Albany Agenda

Ready to hire: Hochul announces 18,000 potential job openings for migrants in New York

Hospitality and food service companies were the biggest group of employers to enroll in the state program.

Gov. Kathy Hochul announces 18,000 jobs available to asylum-seekers and migrants as part of statewide initiative to move individuals out of shelters.

Gov. Kathy Hochul announces 18,000 jobs available to asylum-seekers and migrants as part of statewide initiative to move individuals out of shelters. Susan Watts/Office of Governor Kathy Hochul

As both New York City and state officials continue to try and discourage more migrants from coming to New York, Gov. Kathy Hochul said on Monday that employers in the state are ready to hire asylum-seekers once they receive work permits.

During a press conference in Manhattan, Hochul announced that nearly 400 employers from across the state had signed up to participate in a state Department of Labor program meant to connect migrants authorized to work with jobs. According to her, that translated to roughly 18,000 jobs. “That can help solve our problems, at least a start towards reducing the number of people who need shelter in our city,” Hochul said. Venezuelans who arrived in the country by July 31 will be eligible to apply for Temporary Protected Status beginning on Tuesday, meaning that some would be eligible to receive work authorization and can begin filling those jobs.

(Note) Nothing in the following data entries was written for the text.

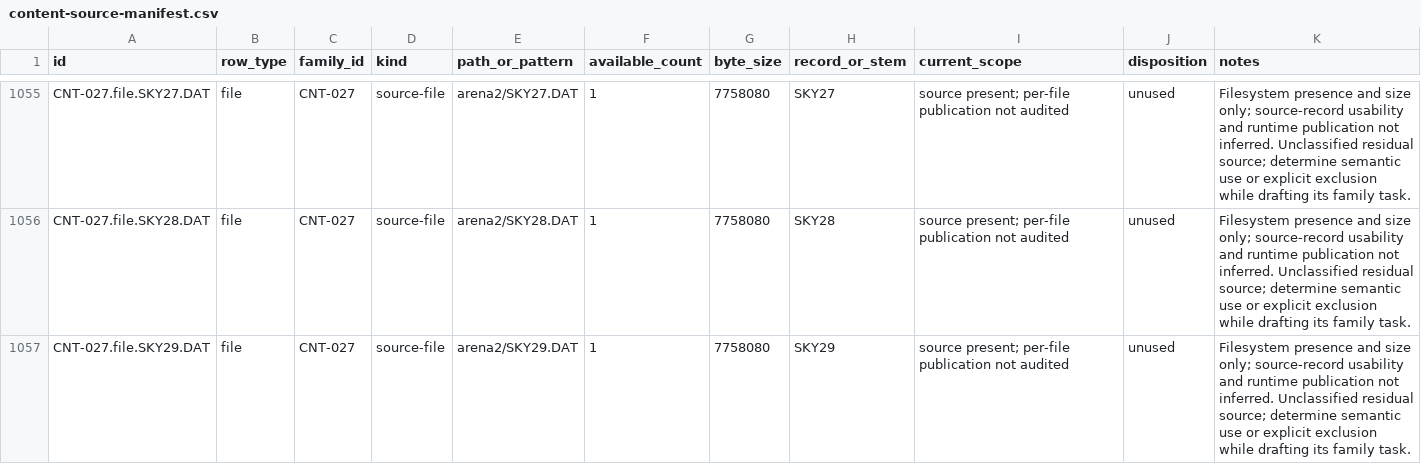
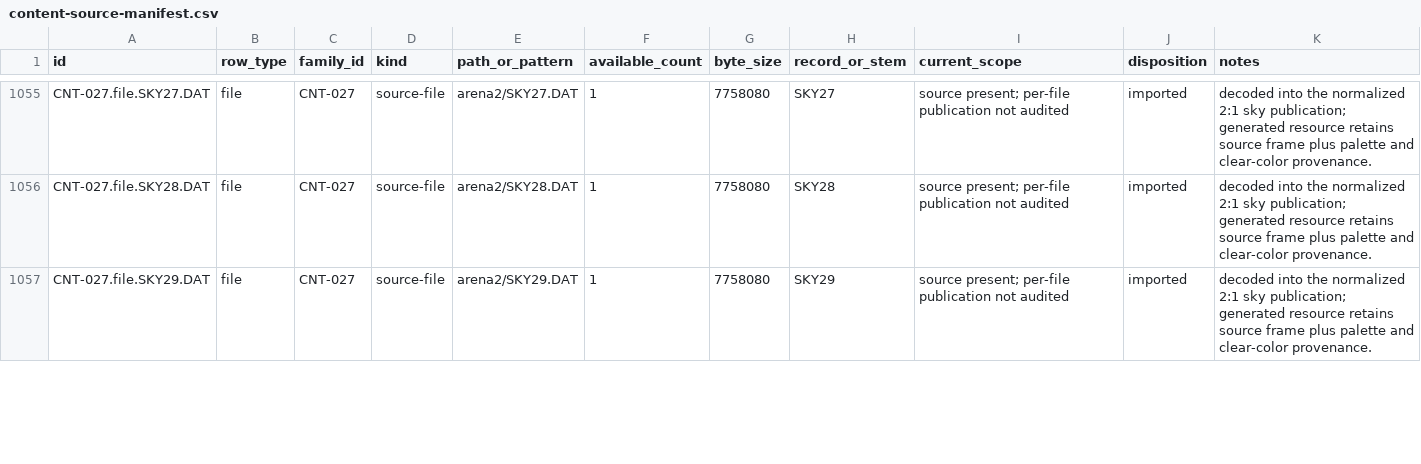
Before and after one commit to FuzzySlipper/rusty-dagger, a CSV file: data/content-source-manifest.csv, drawn as a sheet; only a part is shown, gaps mark what is left out; the diff covers the shown part only; the diff names each change by its address in the sheet, - before the commit and + after, or states it on an @@ line.

Commit message:
Publish source-backed weather and ambient media

```diff
--- a/data/content-source-manifest.csv
+++ b/data/content-source-manifest.csv
-J1055:J1057 (disposition): unused
+J1055:J1057 (disposition): imported
-K1055:K1057 (notes): Filesystem presence and size only; source-record usability and runtime publication not inferred. Unclassified residual source; determine semantic use or explicit exclusion while drafting its family task.
+K1055:K1057 (notes): decoded into the normalized 2:1 sky publication; generated resource retains source frame plus palette and clear-color provenance.
```
Also changed, not shown: 66 edited cells elsewhere in this file, 14 other files.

According to data released by Hochul’s office, over half of the jobs would be in New York City, with the rest scattered across the rest of the state. After the city, the Hudson Valley, Western New York and Long Island would have the most jobs among employers who have signed up. The 379 employers also represented a range of industries, with the most – 24% – from the hospitality and food service industries. “When I think about all the folks that have come to New York City seeking asylum … they want to work hard, they want opportunity,” said Andrew Rigie, executive director of the New York City Hospitality Alliance. “And we know our city’s restaurant industry represents that opportunity.” Rigie was one of three representatives of the food and hospitality industries to speak at the Monday press conference.

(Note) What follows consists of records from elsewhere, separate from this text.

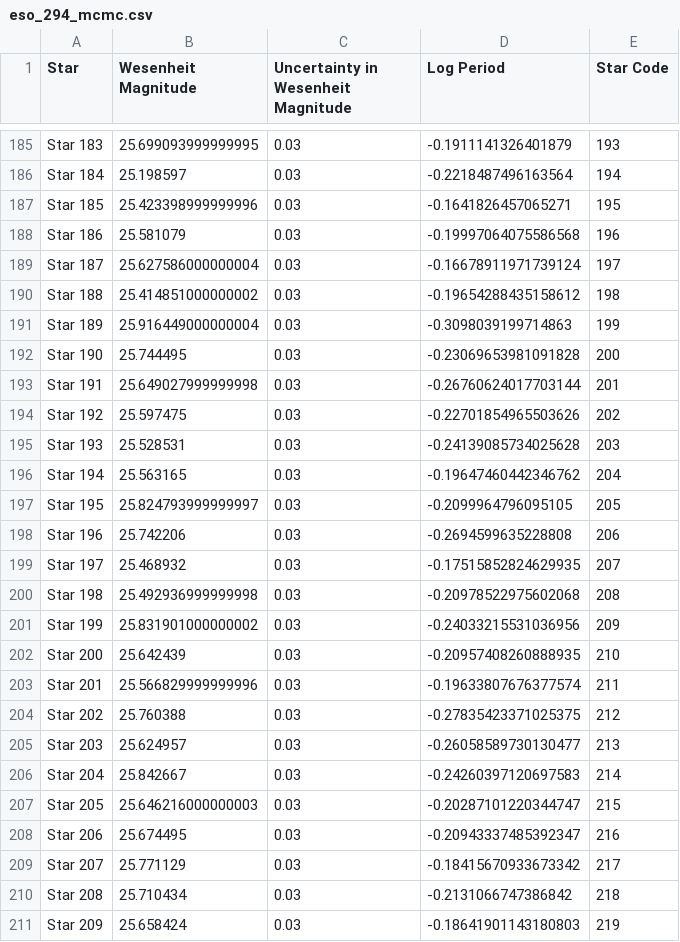
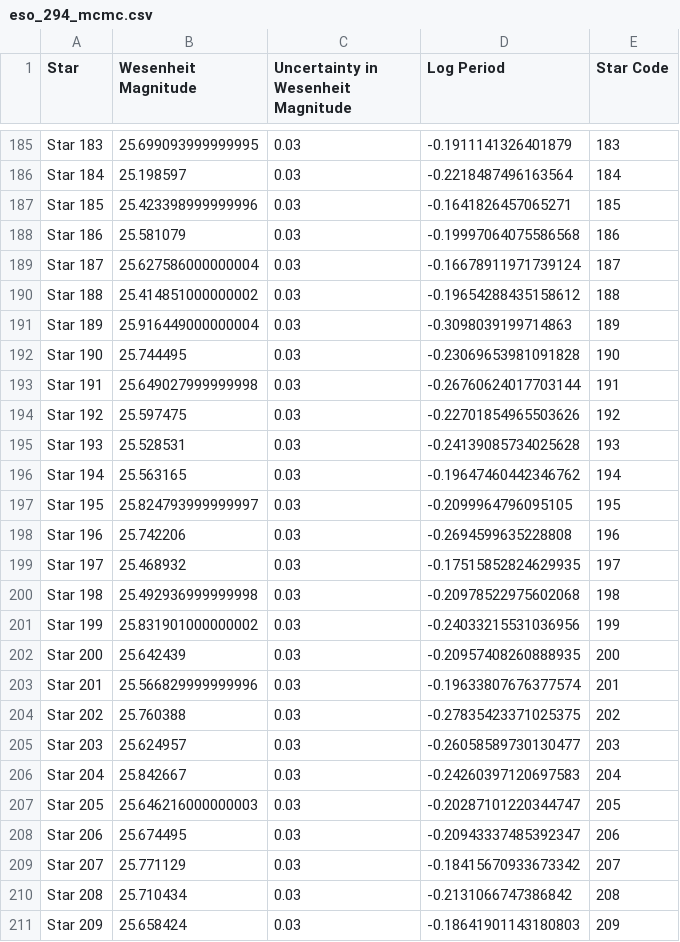
Before and after one commit to pranav-nagarajan/Variable-Stars, a CSV file: Monte Carlo/eso_294_mcmc.csv, drawn as a sheet; only a part is shown, gaps mark what is left out; the diff covers the shown part only; the diff names each change by its address in the sheet, - before the commit and + after, or states it on an @@ line.

```diff
--- a/Monte Carlo/eso_294_mcmc.csv
+++ b/Monte Carlo/eso_294_mcmc.csv
-E185 (Star Code): 193
+E185 (Star Code): 183
-E186 (Star Code): 194
+E186 (Star Code): 184
-E187 (Star Code): 195
+E187 (Star Code): 185
-E188 (Star Code): 196
+E188 (Star Code): 186
-E189 (Star Code): 197
+E189 (Star Code): 187
-E190 (Star Code): 198
+E190 (Star Code): 188
-E191 (Star Code): 199
+E191 (Star Code): 189
-E192 (Star Code): 200
+E192 (Star Code): 190
-E193 (Star Code): 201
+E193 (Star Code): 191
-E194 (Star Code): 202
+E194 (Star Code): 192
-E195 (Star Code): 203
+E195 (Star Code): 193
-E196 (Star Code): 204
+E196 (Star Code): 194
-E197 (Star Code): 205
+E197 (Star Code): 195
-E198 (Star Code): 206
+E198 (Star Code): 196
-E199 (Star Code): 207
+E199 (Star Code): 197
-E200 (Star Code): 208
+E200 (Star Code): 198
-E201 (Star Code): 209
+E201 (Star Code): 199
-E202 (Star Code): 210
+E202 (Star Code): 200
-E203 (Star Code): 211
+E203 (Star Code): 201
-E204 (Star Code): 212
+E204 (Star Code): 202
-E205 (Star Code): 213
+E205 (Star Code): 203
-E206 (Star Code): 214
+E206 (Star Code): 204
-E207 (Star Code): 215
+E207 (Star Code): 205
-E208 (Star Code): 216
+E208 (Star Code): 206
-E209 (Star Code): 217
+E209 (Star Code): 207
-E210 (Star Code): 218
+E210 (Star Code): 208
-E211 (Star Code): 219
+E211 (Star Code): 209
```
Also changed, not shown: 36 edited cells elsewhere in this file, Monte Carlo/eso_410_mcmc.csv, Monte Carlo/milky_way_complete_mcmc.csv, 3 other files.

Health care and social assistance were 79 of the employers, or 21% of the program’s participants. That made it the second-largest industry to sign up to connect with migrants, but no representatives from the field spoke at the press conference hosted by the governor. Asked for a list of the largest participating employers, particularly in health care, a spokesperson for the state Department of Labor said they did not have a full list, but added that Premier Home Health Care Services is one of the larger health care employers participating in the program. The company has offices in Manhattan, Long Island, Westchester County and Staten Island. And a spokesperson for the Greater New York Hospital Association told City & State that it is currently trying to determine if any of its members are participating. A spokesperson for the New York Health Plan Association also did not immediately have information regarding which, if any, of its members signed up.

Other industries made up smaller percentages of participating employers. The third-largest number of employers came from manufacturing, from which 38 companies signed up, or 10% of all employers so far. After that was 8% in administrative support, 7% categorized as “other,” and 5% each for construction and retail. No representatives from any of these other fields spoke at the Monday press conference.

The announcement came on the heels of comments that Hochul made over the weekend on CBS’ “Face the Nation” calling on the federal government to impose “a limit on who can come across the border.” She said that the border is “too open right now” and that many people asking for asylum are “ending up in the streets of New York.” A top adviser for New York City Mayor Eric Adams also called on federal officials to “close the border” on Sunday. Asked by reporters whether the statement went too far as Republicans seized on it, Hochul demurred. “I’ve been in the business long enough to know that no matter what I say … they will interpret it and misinterpret it and lie about it in any way that suits their political interest,” Hochul said.